Chung-Yao Chao (simplified Chinese: 赵忠尧; traditional Chinese: 趙忠堯; pinyin: Zhào Zhōngyáo; Wade–Giles: Chao Chung-yao; 27 June 1902 – 28 May 1998) was a Chinese physicist. Chung-Yao Chao studied the scattering of gamma rays in lead by pair production in 1930, without knowing that positrons were involved in the anomalously high scattering cross-section. When the positron was discovered by Carl David Anderson in 1932, confirming the existence of Paul Dirac's "antimatter", it became clear that positrons could explain Chung-Yao Chao's earlier experiments, with the gamma rays being emitted from electron-positron annihilation.

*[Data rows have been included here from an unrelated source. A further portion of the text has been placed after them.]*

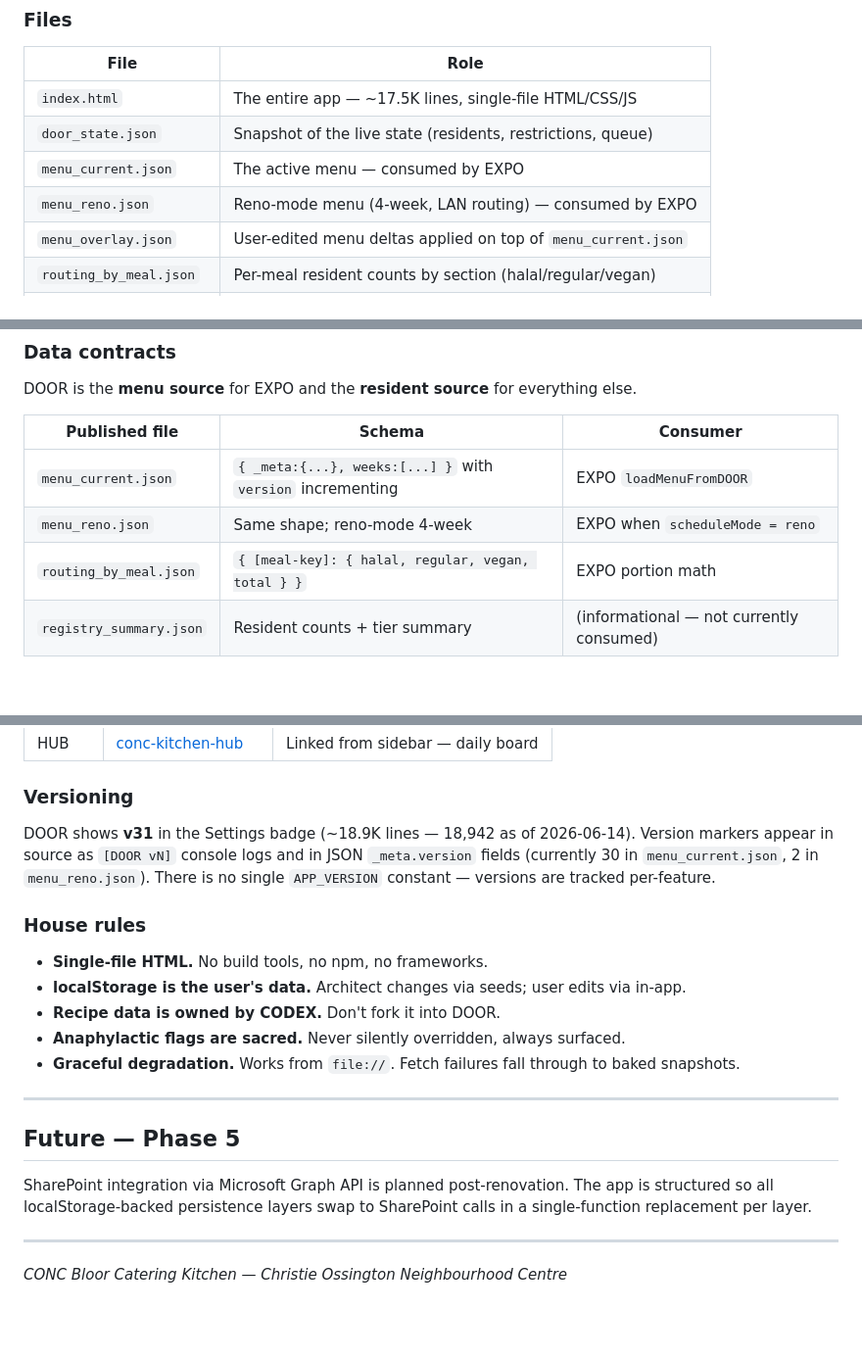
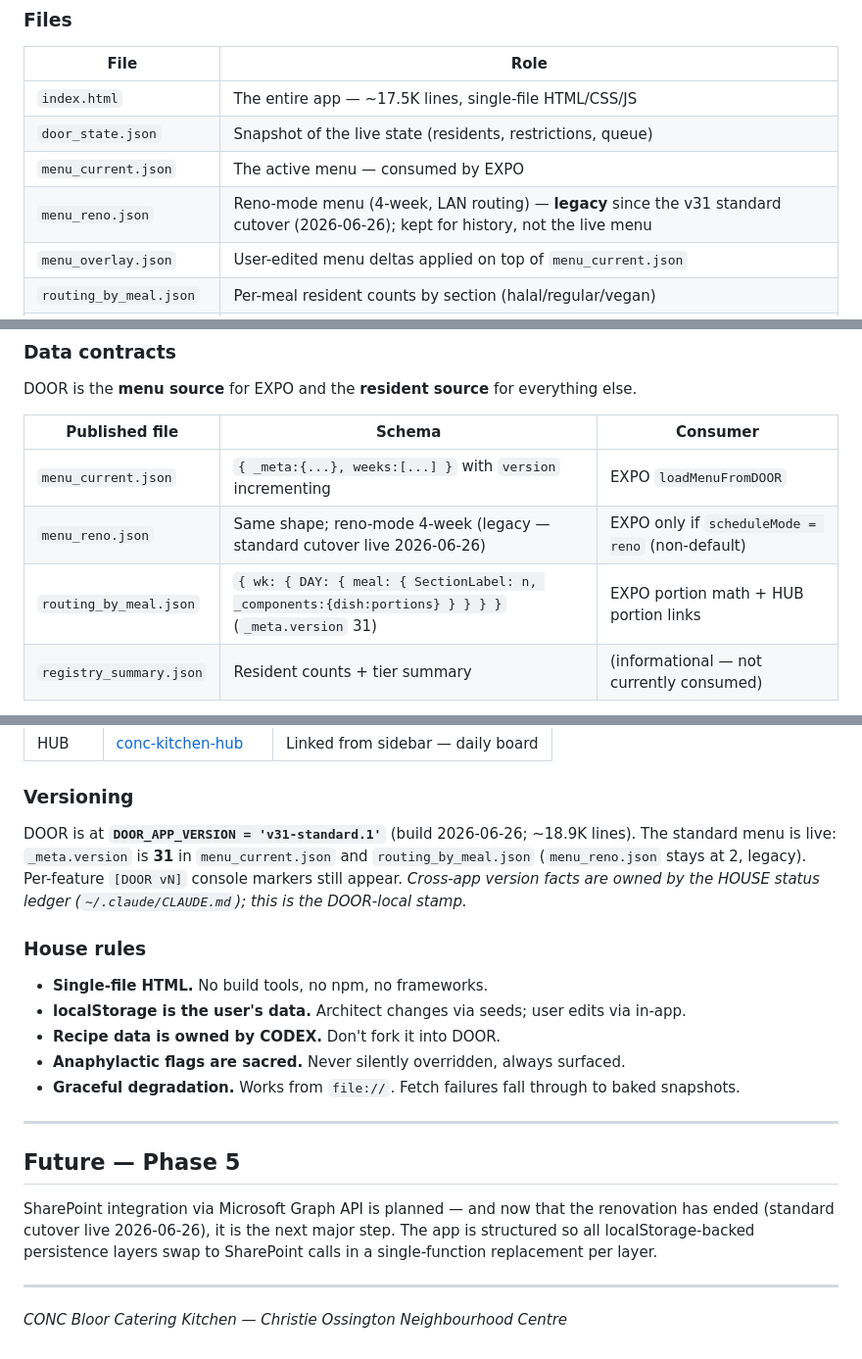
Before and after one commit to kennedyjasondavid-eng/conc-kitchen-door, a Markdown page: README.md, 3 parts joined by grey strips. Shown at 98% size. GitHub-like rendering; blank space fills up the shorter version.

Commit message:
docs(door): refresh README/CLAUDE for the v31 standard cutover; annotate allergen VERIFY
The reno -> standard cutover went live 2026-06-26; these docs still framed
reno as current and cited menu v30.

- README.md: menu_reno is now legacy; correct routing_by_meal schema shape +
  _meta.version 31; DOOR_APP_VERSION v31-standard.1 replaces "no single version";
  SharePoint framed as the next step now that reno ended.
- CLAUDE.md: the "regenerate routing_by_meal for v31" open item is done (v31
  live); remaining item = DOOR app-state self-consistency with the in-repo menu.
- menu_v31_allergen_VERIFY.md: STATUS banner - v31 already published, so the
  table is a post-publish sign-off checklist (flags still DRAFT); notes it does
  not close the unfixed anaphylactic-banner finding C1.

Docs only - no code/schema changes.

Co-Authored-By: Claude Opus 4.8 <noreply@anthropic.com>

```diff
--- a/README.md
+++ b/README.md
@@ -68,7 +68,7 @@ Critical safety rules baked in:
 | `index.html` | The entire app — ~17.5K lines, single-file HTML/CSS/JS |
 | `door_state.json` | Snapshot of the live state (residents, restrictions, queue) |
 | `menu_current.json` | The active menu — consumed by EXPO |
-| `menu_reno.json` | Reno-mode menu (4-week, LAN routing) — consumed by EXPO |
+| `menu_reno.json` | Reno-mode menu (4-week, LAN routing) — **legacy** since the v31 standard cutover (2026-06-26); kept for history, not the live menu |
 | `menu_overlay.json` | User-edited menu deltas applied on top of `menu_current.json` |
 | `routing_by_meal.json` | Per-meal resident counts by section (halal/regular/vegan) |
 | `registry_summary.json` | Snapshot of the resident registry |
@@ -109,8 +109,8 @@ DOOR is the **menu source** for EXPO and the **resident source** for everything
 | Published file | Schema | Consumer |
 |---|---|---|
 | `menu_current.json` | `{ _meta:{...}, weeks:[...] }` with `version` incrementing | EXPO `loadMenuFromDOOR` |
-| `menu_reno.json` | Same shape; reno-mode 4-week | EXPO when `scheduleMode = reno` |
-| `routing_by_meal.json` | `{ [meal-key]: { halal, regular, vegan, total } }` | EXPO portion math |
+| `menu_reno.json` | Same shape; reno-mode 4-week (legacy — standard cutover live 2026-06-26) | EXPO only if `scheduleMode = reno` (non-default) |
+| `routing_by_meal.json` | `{ wk: { DAY: { meal: { SectionLabel: n, _components:{dish:portions} } } } }` (`_meta.version` 31) | EXPO portion math + HUB portion links |
 | `registry_summary.json` | Resident counts + tier summary | (informational — not currently consumed) |
 
 If you change one of these schemas, update the consumer in the same change set, or stage carefully via menu overlays.
@@ -139,7 +139,7 @@ The HTA is a Windows-only HTML Application that wraps `git`. It auto-detects whi
 
 ### Versioning
 
-DOOR shows **v31** in the Settings badge (~18.9K lines — 18,942 as of 2026-06-14). Version markers appear in source as `[DOOR vN]` console logs and in JSON `_meta.version` fields (currently 30 in `menu_current.json`, 2 in `menu_reno.json`). There is no single `APP_VERSION` constant — versions are tracked per-feature.
+DOOR is at **`DOOR_APP_VERSION = 'v31-standard.1'`** (build 2026-06-26; ~18.9K lines). The standard menu is live: `_meta.version` is **31** in `menu_current.json` and `routing_by_meal.json` (`menu_reno.json` stays at 2, legacy). Per-feature `[DOOR vN]` console markers still appear. *Cross-app version facts are owned by the HOUSE status ledger (`~/.claude/CLAUDE.md`); this is the DOOR-local stamp.*
 
 ### House rules
 
@@ -153,7 +153,7 @@ DOOR shows **v31** in the Settings badge (~18.9K lines — 18,942 as of 2026-06-
 
 ## Future — Phase 5
 
-SharePoint integration via Microsoft Graph API is planned post-renovation. The app is structured so all localStorage-backed persistence layers swap to SharePoint calls in a single-function replacement per layer.
+SharePoint integration via Microsoft Graph API is planned — and now that the renovation has ended (standard cutover live 2026-06-26), it is the next major step. The app is structured so all localStorage-backed persistence layers swap to SharePoint calls in a single-function replacement per layer.
 
 ---
 
```
Also changed, not shown: CLAUDE.md (+1 -1 lines), menu_v31_allergen_VERIFY.md (+2 -0 lines).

He entered Nanjing Higher Normal School (later renamed National Southeastern University, National Central University and Nanjing University), in 1920 and earned a B.S. in physics in 1925. Then he earned a Ph.D. degree in physics under supervision of Nobel Prize laureate Robert Andrews Millikan at California Institute of Technology in 1930. Later he went back to China and joined the physics faculty of Tsinghua University in Beijing.